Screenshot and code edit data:
┄┄┄┄┄┄┄┄┄┄

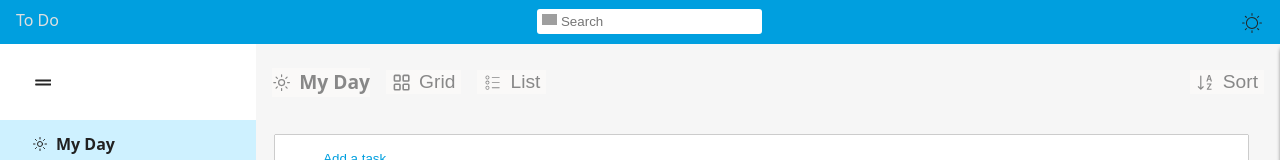
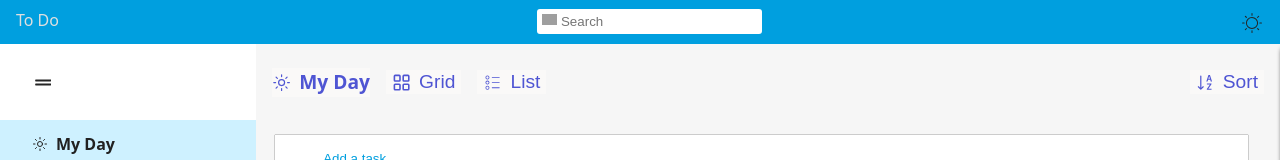
Before and after one commit to sachinsvs13/To-do-app, a React (Vite) app in the folder front-end/: page /tasks in a window 1280 px wide. Shown: the top 160 px of the page. Built offline with nearby package versions, Linux system fonts and the light colour scheme; no server answers; grey boxes are pictures that could not be loaded.

Commit message:
added some style

```diff
--- a/front-end/src/Pages/Important.jsx
+++ b/front-end/src/Pages/Important.jsx
@@ -8,7 +8,7 @@
       <Header />
       <div className="side">
         <PagesNavigation />
-        <Home />
+        <Home settingColor = "#e14e4e"/>
       </div>
     </>
   );
--- a/front-end/src/Pages/Planned.jsx
+++ b/front-end/src/Pages/Planned.jsx
@@ -8,7 +8,7 @@
       <Header />
       <div className="side">
         <PagesNavigation />
-        <Home />
+        <Home settingColor = "#ac8d3f"/>
       </div>
     </>
   );
--- a/front-end/src/Pages/Tasks.jsx
+++ b/front-end/src/Pages/Tasks.jsx
@@ -8,7 +8,7 @@
       <Header />
       <div className="side">
         <PagesNavigation />
-        <Home />
+        <Home settingColor = "#4f55d3"/>
       </div>
     </>
   );
--- a/front-end/src/Pages/home.jsx
+++ b/front-end/src/Pages/home.jsx
@@ -16,7 +16,7 @@
 import DeleteTodo from "../Components/DeleteTodo";
 import TodoFunctions from "../Components/todoFunctions";
 
-export default function Home() {
+export default function Home({settingColor}) {
   const [allTodo, setAllTodo] = useState([]);
   const [createTodo, setCreateTodo] = useState("");
   const [important, setImportant] = useState(false);
@@ -53,27 +53,27 @@
   return (
     <>
       <main>
-        <div className="setting-container">
-          <div className="setting">
+        <div className="setting-container" >
+          <div className="setting" >
             {ShowAllToDo()}
             {
               //top
             }
-            <h3 className="options">
+            <h3 className="options" style={{color : settingColor}}>
               <IoSunnyOutline className="icon" />
               My Day
             </h3>
-            <button className="options">
+            <button className="options" style={{color : settingColor}}>
               <LuLayoutGrid className="icon" />
               Grid
             </button>
-            <button className="options">
+            <button className="options" style={{color : settingColor}}>
               <CiCircleList className="icon" />
               List
             </button>
           </div>
-          <div className="setting">
-            <button className="options" style={{ marginRight: "1rem" }}>
+          <div className="setting" >
+            <button className="options" style={{ marginRight: "1rem",color : settingColor }}>
               <BsSortAlphaDown className="icon" />
               Sort
             </button>
```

┄┄┄┄┄┄┄┄┄┄

Task description: In the entries above, how many lines contain the word "useState"? Provide the number alone.

Written answer: 3